How many ways can you fry a potato? The OFs have found a diet that seems to work and was prescribed by a physician — just a regular M.D. trying to help someone lose weight. The OF relating the advice the doctor offered said that, on a plate of meat, potatoes, and veggies, start with the protein first, and then chew, chew, chew.
Many of the OFs have their breakfast gone in a manner of minutes. The reasoning is they like to eat their food while it is still warm. To these OFs, if you spend all your time chewing, it takes too long and the food cools off.
That may be part of the secret of this diet plan; if the food is cold the eater will eat less — hmmmm. Some OFs do chew their food but shape-wise, the mix of OFs who chew, or gulp proves nothing.
The other part of this diet is to drink water. Sounds simple enough to this scribe who might take heed; apparently, it is not what you eat but how you eat.

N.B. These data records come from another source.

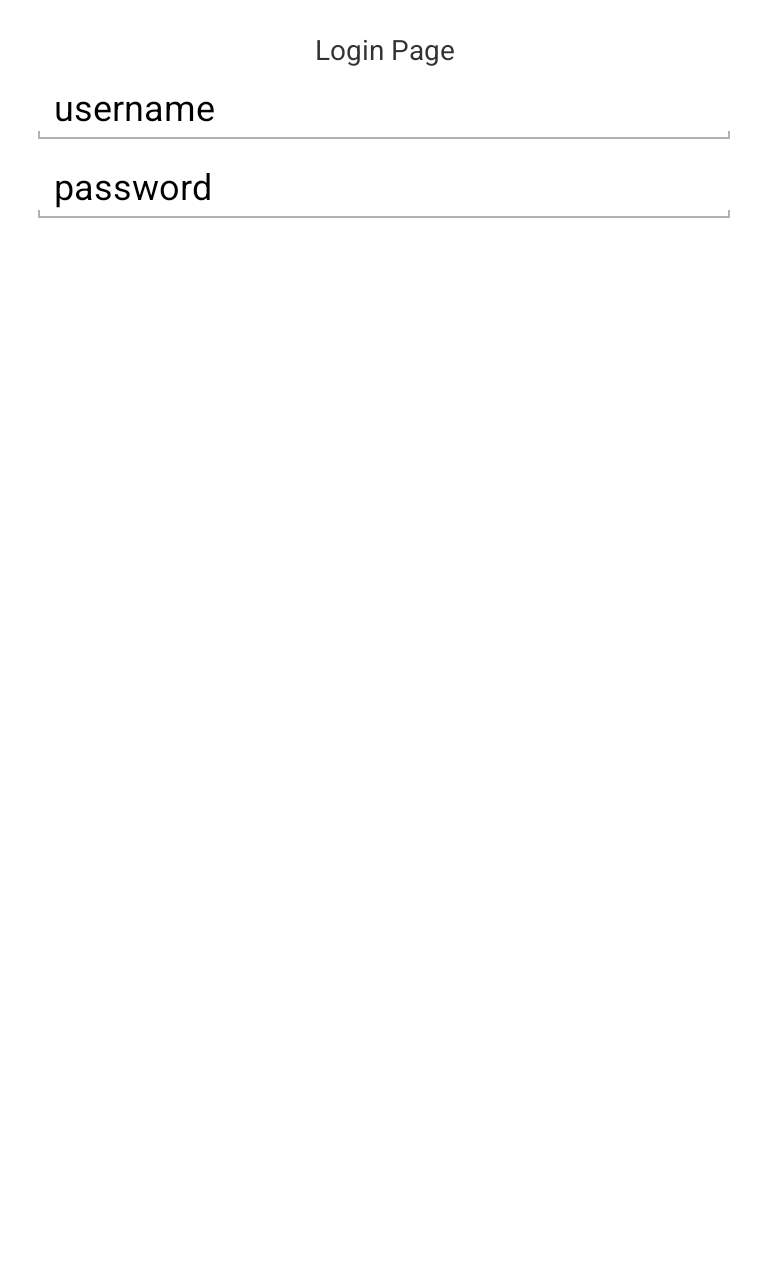
Repository: founderzhl/MarsAndroid
Layout: S01_E15_RelativeLayout02/res/layout/activity_main.xml
These files come from the project's save history. The layout is drawn as it stood at one moment and after the next save; the edit follows.
It is drawn on a 768 x 1280 px phone screen (xhdpi) without system bars, with theme AppTheme; the app's code is not run.

Above is the layout before, as saved 2015-01-22 16:29:44.

After the next save:
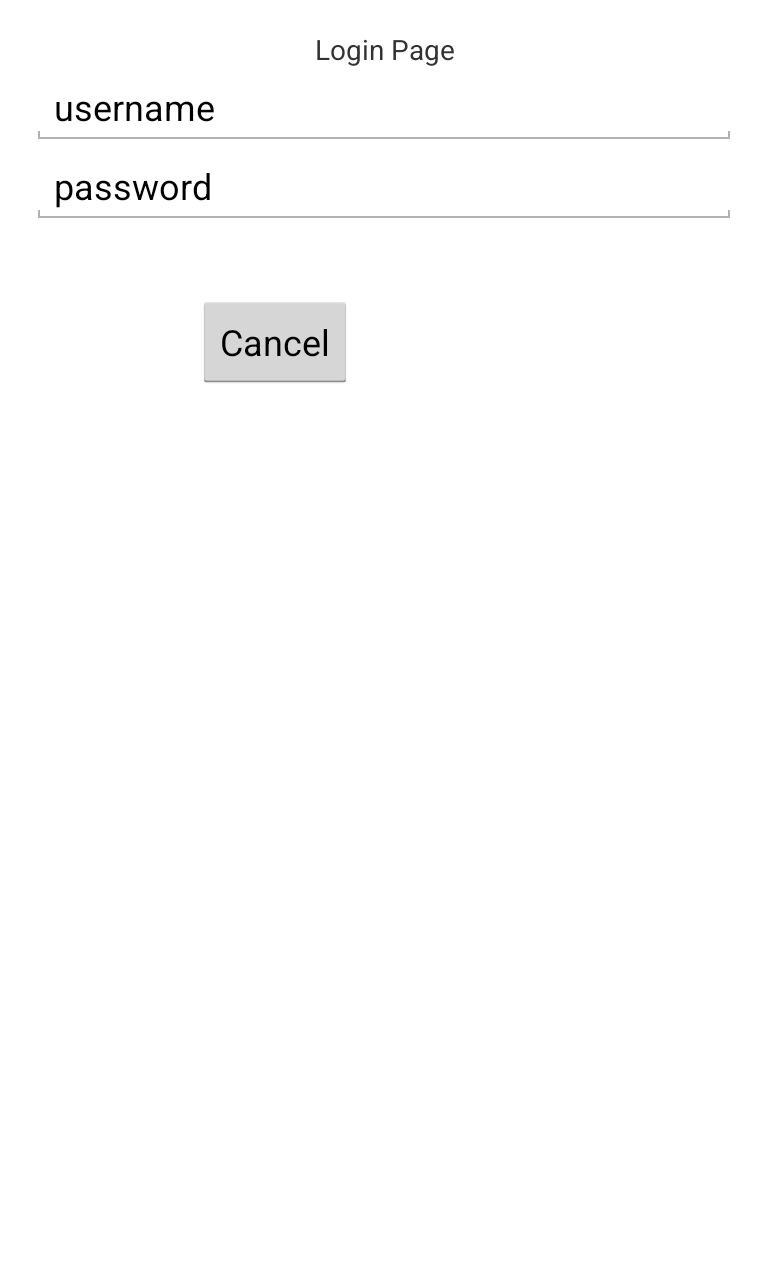
Saved 16 s later.
--- a/S01_E15_RelativeLayout02/res/layout/activity_main.xml
+++ b/S01_E15_RelativeLayout02/res/layout/activity_main.xml
@@ -31,9 +31,8 @@
 
         <Button
             android:id="@+id/cancelButton"
-            android:layout_width="0dp"
+            android:layout_width="wrap_content"
             android:layout_height="wrap_content"
-            android:layout_weight="1"
             android:layout_below="@+id/passwordText"
             android:layout_marginTop="34dp"
             android:layout_toRightOf="@+id/loginButton"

Hey, it is worth a shot.
The last piece of advice was not about dieting but should be added to the regimen and that is: Get some exercise. How much and exactly what type of exercise was not mentioned.

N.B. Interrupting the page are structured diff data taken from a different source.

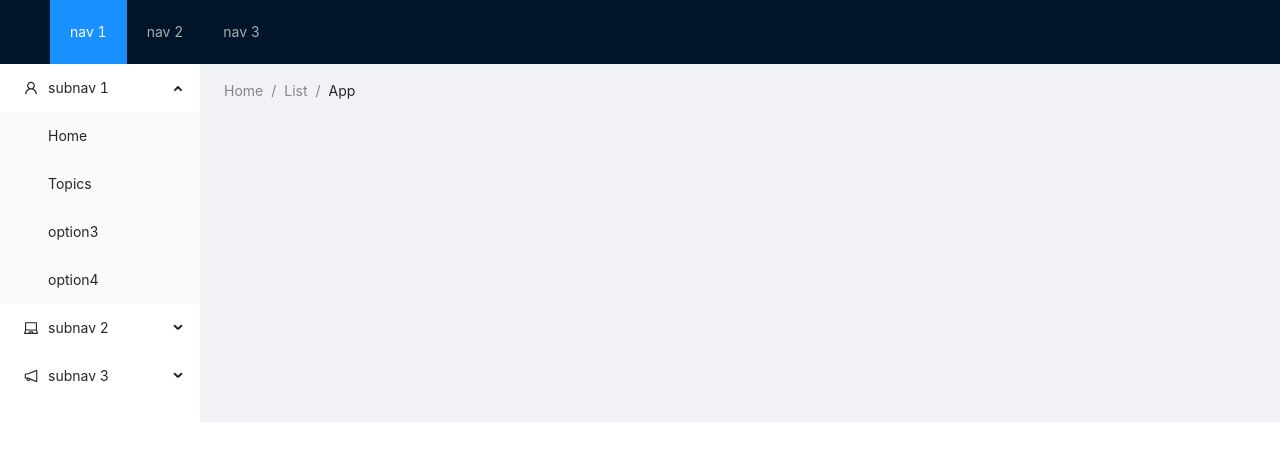
Repository: x213212/sharejobpool
Page: /
The author's editor kept a copy of each file at every save. The page is drawn from the files as they stood at one save, then again after the next save.
The browser window is 1280 px wide. The pictures show the whole page.
The project was rebuilt for these pictures with package versions that can differ from the ones it lists, and the page was loaded fresh each time. Also part of the build but not shown: src/index.css.

Above is the page before, as saved 2020-06-21 21:00:26.

After the next save:
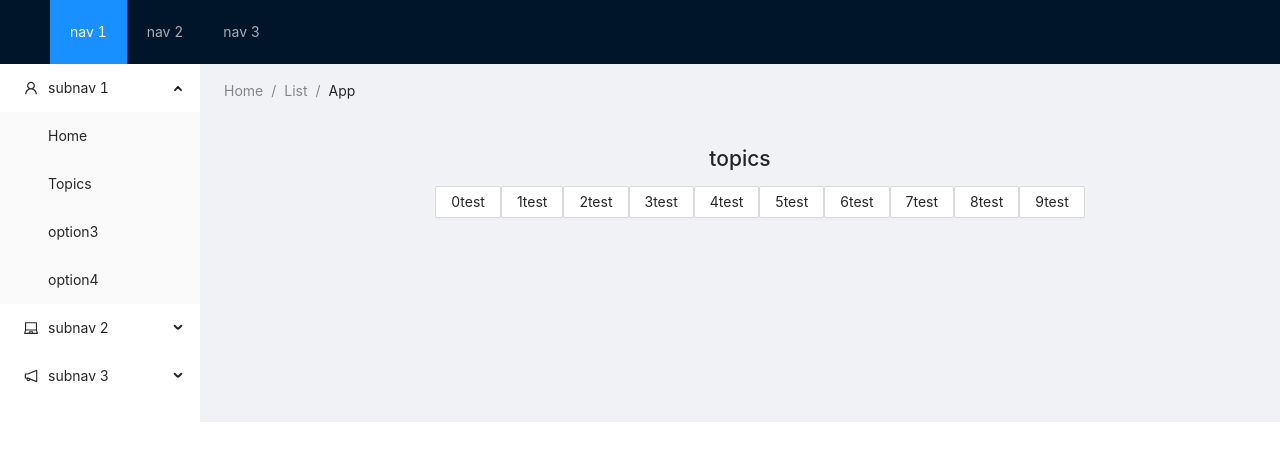
Saved 20 s later.
--- a/src/components/CommandHome/CommandHome.js
+++ b/src/components/CommandHome/CommandHome.js
@@ -28,7 +28,7 @@ export  class CommandHome extends Component {
 
       this.handleChange = this.handleChange.bind(this);
       this.handleSubmit = this.handleSubmit.bind(this);
-      this.props.history.push('/new/url2');
+      this.props.history.push('/topics');
    }
 
 // log({ name });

This scribe thinks good long walks should be sufficient. Although, at the ages of some of the OFs, the arthritis, along with other aches and implants, prevent the OFs from these long walks. Some sort of exercise for these OFs should be doctor recommended.
This brought up the notice of how many of the OFs use their elbows or hands to push on tables to get up. Some of the OFs prefer to sit in chairs with arms so they can use the elbows, and some even sit with their elbows and shoulders under pressure on the arms of chairs because they are unknowingly supporting their backs even while sitting down.
Tips on tipping
The OFs brought up the adding of 18 percent to the bill for a tip. The OFs say they don’t trust a lot of the managers of these restaurants to pass that money along.
The OFs would rather leave it or hand it to the server than have it automatically collected. A few of the OFs have been so disgusted in a restaurant (these OFs had to admit it was just a few times) that they left the traditional penny to indicate their displeasure.
Now, an OF said, the waiter or waitress can just sling the plate at you, and forget to even ask if everything is OK, or if you need anything else and they still get a tip. This is wrong, according to the OFs.
Most of the OFs leave a pretty good tip when they are happy and now they won’t even get that chance.
The OFs wonder what planet these politicians live on. Social Security saw no increases this year because the cost of living has not risen — say what? Have the people who run that governmental department been in a grocery store lately? The OFs doubt it. How this got into talking about tips, this scribe does not know.
The OMOTM that were at the Hilltown Café in Rensselaerville and being served by a waitress with a ready smile and laugh along with proficiency that earned her money and tips were: Roger Chapman, Bill Lichliter, George Washburn, John Rossmann, Robie Osterman, Harold Guest, Chuck Aelesio, Glenn Patterson, Mark Traver, Lou Schenck, Gerry Irwin, Mace Porter, Jack Norray, Bill Herzog, Jim Rissacher, Bill Rice, Henry Whipple, Mike Willsey, Ted Willsey, Elwood Vanderbilt, Harold Grippen, Wayne Gaul, and me.